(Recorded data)
BEGIN

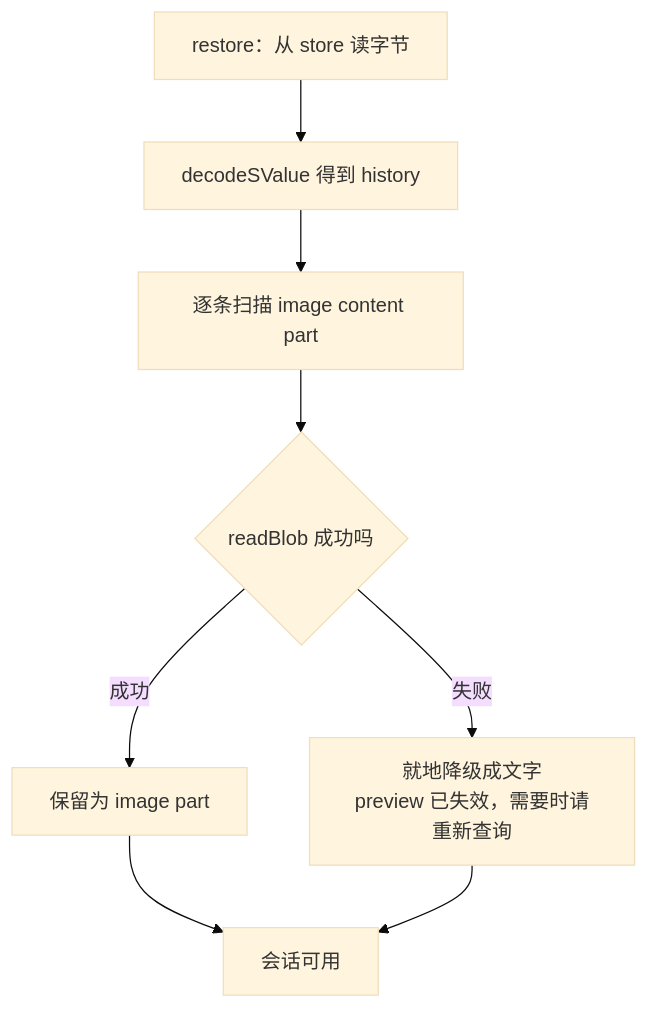
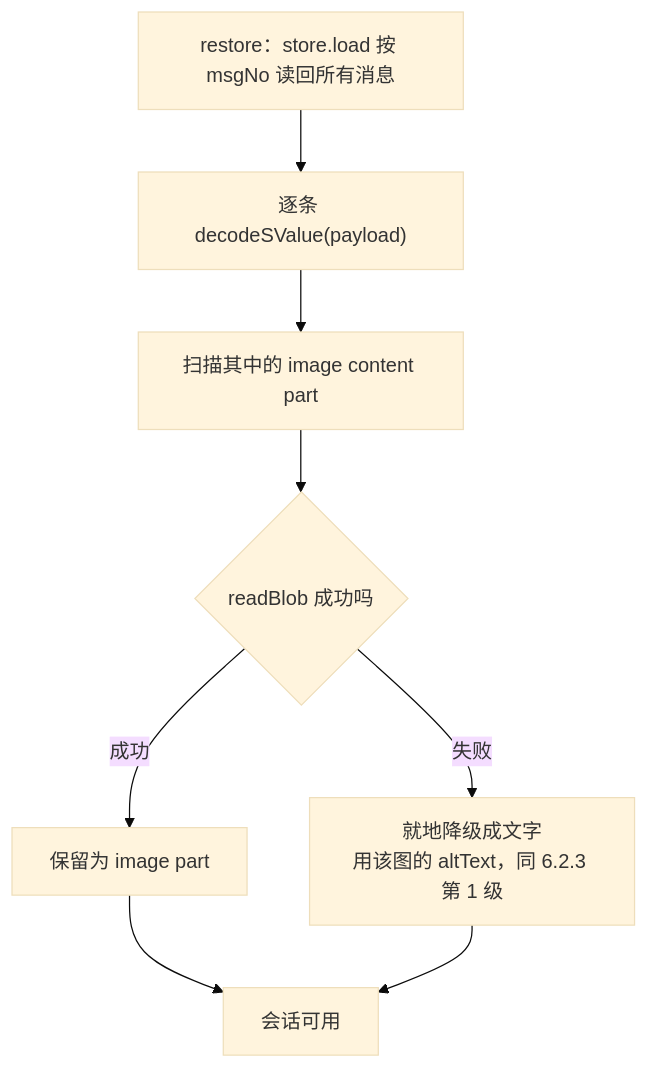
Before and after one commit to shazhou-ww/unidocs: the tenth of 15 diagrams in docs/superpowers/specs/2026-08-26-agent-sdk-design.md, drawn with Mermaid (base theme). The commit also changed other lines of this file, not shown here.

````diff
--- a/docs/superpowers/specs/2026-08-26-agent-sdk-design.md
+++ b/docs/superpowers/specs/2026-08-26-agent-sdk-design.md
@@ -1012,10 +998,10 @@
 ```mermaid
 flowchart TB
-    R["restore：从 store 读字节"] --> D["decodeSValue 得到 history"]
-    D --> S["逐条扫描 image content part"]
+    R["restore：store.load 按 msgNo 读回所有消息"] --> D["逐条 decodeSValue(payload)"]
+    D --> S["扫描其中的 image content part"]
     S --> T{"readBlob 成功吗"}
     T -->|成功| K["保留为 image part"]
-    T -->|失败| G["就地降级成文字<br/>preview 已失效，需要时请重新查询"]
+    T -->|失败| G["就地降级成文字<br/>用该图的 altText，同 6.2.3 第 1 级"]
     K --> OK["会话可用"]
     G --> OK
 ```
````
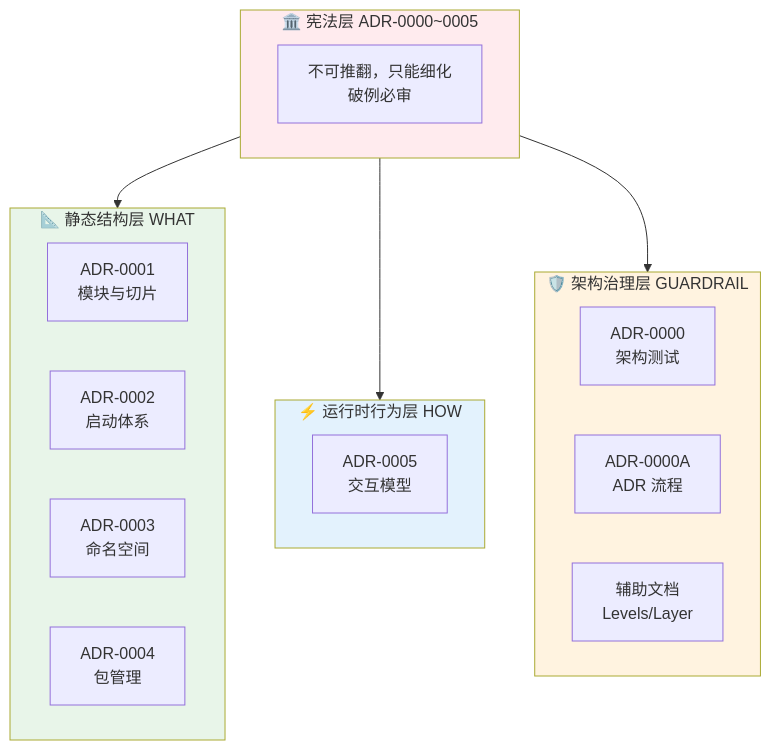
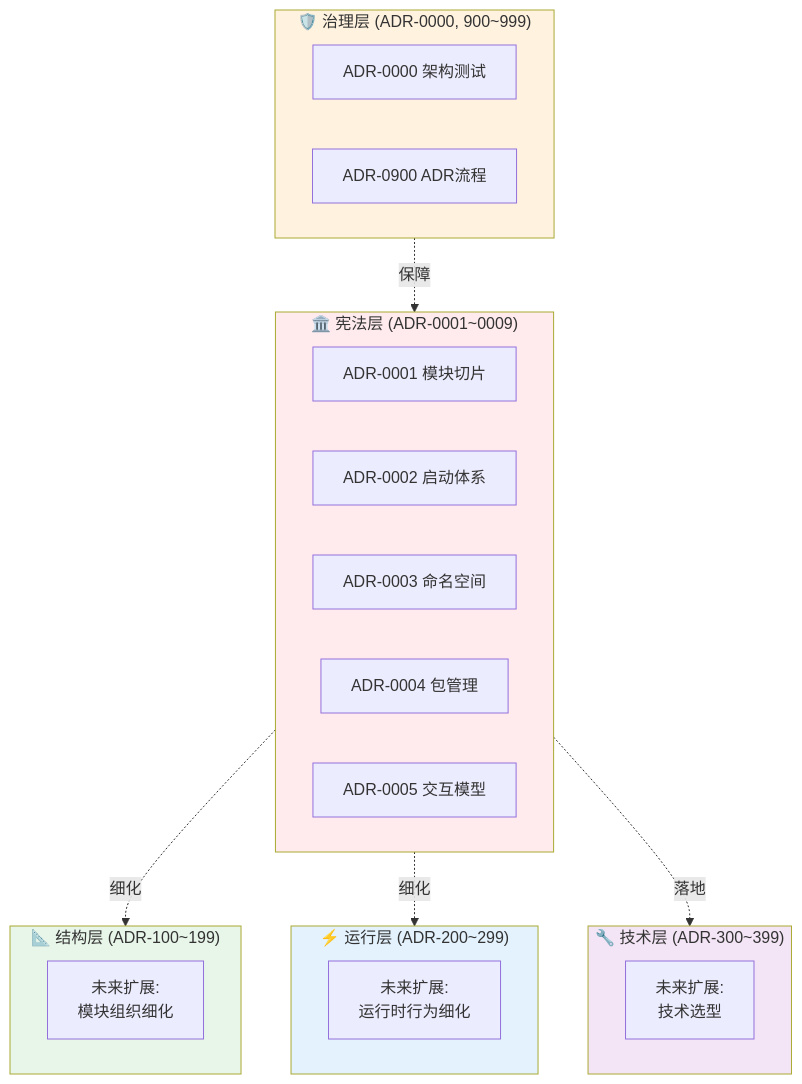
The diagram in docs/adr/README.md (douhuaa/Zss.BilliardHall), drawn with Mermaid before and after one commit. The commit also changed other lines of this file and 15 other files, not shown here.

````diff
--- a/docs/adr/README.md
+++ b/docs/adr/README.md
@@ -15,32 +44,38 @@
 ```mermaid
 graph TB
-    subgraph Constitutional[🏛️ 宪法层 ADR-0000~0005]
-        CONST[不可推翻，只能细化<br/>破例必审]
+    subgraph Constitutional["🏛️ 宪法层 (ADR-0001~0009)"]
+        C1[ADR-0001 模块切片]
+        C2[ADR-0002 启动体系]
+        C3[ADR-0003 命名空间]
+        C4[ADR-0004 包管理]
+        C5[ADR-0005 交互模型]
     end
     
-    Constitutional --> Structure
-    Constitutional --> Runtime
-    Constitutional --> Governance
-    
-    subgraph Structure[📐 静态结构层 WHAT]
-        ADR1[ADR-0001<br/>模块与切片]
-        ADR2[ADR-0002<br/>启动体系]
-        ADR3[ADR-0003<br/>命名空间]
-        ADR4[ADR-0004<br/>包管理]
+    subgraph Governance["🛡️ 治理层 (ADR-0000, 900~999)"]
+        G0[ADR-0000 架构测试]
+        G900[ADR-0900 ADR流程]
     end
     
-    subgraph Runtime[⚡ 运行时行为层 HOW]
-        ADR5[ADR-0005<br/>交互模型]
+    subgraph Structure["📐 结构层 (ADR-100~199)"]
+        S[未来扩展:<br/>模块组织细化]
     end
     
-    subgraph Governance[🛡️ 架构治理层 GUARDRAIL]
-        ADR0[ADR-0000<br/>架构测试]
-        ADR0A[ADR-0000A<br/>ADR 流程]
-        AUX[辅助文档<br/>Levels/Layer]
+    subgraph Runtime["⚡ 运行层 (ADR-200~299)"]
+        R[未来扩展:<br/>运行时行为细化]
     end
     
+    subgraph Technical["🔧 技术层 (ADR-300~399)"]
+        T[未来扩展:<br/>技术选型]
+    end
+    
+    Governance -.保障.-> Constitutional
+    Constitutional -.细化.-> Structure
+    Constitutional -.细化.-> Runtime
+    Constitutional -.落地.-> Technical
+    
     style Constitutional fill:#ffebee
+    style Governance fill:#fff3e0
     style Structure fill:#e8f5e9
     style Runtime fill:#e3f2fd
-    style Governance fill:#fff3e0
+    style Technical fill:#f3e5f5
 ```
````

END

Render the data above verbatim and without pictures.

Before and after one commit to shazhou-ww/unidocs: the tenth of 15 diagrams in docs/superpowers/specs/2026-08-26-agent-sdk-design.md, drawn with Mermaid (base theme). The commit also changed other lines of this file, not shown here.

````diff
--- a/docs/superpowers/specs/2026-08-26-agent-sdk-design.md
+++ b/docs/superpowers/specs/2026-08-26-agent-sdk-design.md
@@ -1012,10 +998,10 @@
 ```mermaid
 flowchart TB
-    R["restore：从 store 读字节"] --> D["decodeSValue 得到 history"]
-    D --> S["逐条扫描 image content part"]
+    R["restore：store.load 按 msgNo 读回所有消息"] --> D["逐条 decodeSValue(payload)"]
+    D --> S["扫描其中的 image content part"]
     S --> T{"readBlob 成功吗"}
     T -->|成功| K["保留为 image part"]
-    T -->|失败| G["就地降级成文字<br/>preview 已失效，需要时请重新查询"]
+    T -->|失败| G["就地降级成文字<br/>用该图的 altText，同 6.2.3 第 1 级"]
     K --> OK["会话可用"]
     G --> OK
 ```
````
The diagram in docs/adr/README.md (douhuaa/Zss.BilliardHall), drawn with Mermaid before and after one commit. The commit also changed other lines of this file and 15 other files, not shown here.

````diff
--- a/docs/adr/README.md
+++ b/docs/adr/README.md
@@ -15,32 +44,38 @@
 ```mermaid
 graph TB
-    subgraph Constitutional[🏛️ 宪法层 ADR-0000~0005]
-        CONST[不可推翻，只能细化<br/>破例必审]
+    subgraph Constitutional["🏛️ 宪法层 (ADR-0001~0009)"]
+        C1[ADR-0001 模块切片]
+        C2[ADR-0002 启动体系]
+        C3[ADR-0003 命名空间]
+        C4[ADR-0004 包管理]
+        C5[ADR-0005 交互模型]
     end
     
-    Constitutional --> Structure
-    Constitutional --> Runtime
-    Constitutional --> Governance
-    
-    subgraph Structure[📐 静态结构层 WHAT]
-        ADR1[ADR-0001<br/>模块与切片]
-        ADR2[ADR-0002<br/>启动体系]
-        ADR3[ADR-0003<br/>命名空间]
-        ADR4[ADR-0004<br/>包管理]
+    subgraph Governance["🛡️ 治理层 (ADR-0000, 900~999)"]
+        G0[ADR-0000 架构测试]
+        G900[ADR-0900 ADR流程]
     end
     
-    subgraph Runtime[⚡ 运行时行为层 HOW]
-        ADR5[ADR-0005<br/>交互模型]
+    subgraph Structure["📐 结构层 (ADR-100~199)"]
+        S[未来扩展:<br/>模块组织细化]
     end
     
-    subgraph Governance[🛡️ 架构治理层 GUARDRAIL]
-        ADR0[ADR-0000<br/>架构测试]
-        ADR0A[ADR-0000A<br/>ADR 流程]
-        AUX[辅助文档<br/>Levels/Layer]
+    subgraph Runtime["⚡ 运行层 (ADR-200~299)"]
+        R[未来扩展:<br/>运行时行为细化]
     end
     
+    subgraph Technical["🔧 技术层 (ADR-300~399)"]
+        T[未来扩展:<br/>技术选型]
+    end
+    
+    Governance -.保障.-> Constitutional
+    Constitutional -.细化.-> Structure
+    Constitutional -.细化.-> Runtime
+    Constitutional -.落地.-> Technical
+    
     style Constitutional fill:#ffebee
+    style Governance fill:#fff3e0
     style Structure fill:#e8f5e9
     style Runtime fill:#e3f2fd
-    style Governance fill:#fff3e0
+    style Technical fill:#f3e5f5
 ```
````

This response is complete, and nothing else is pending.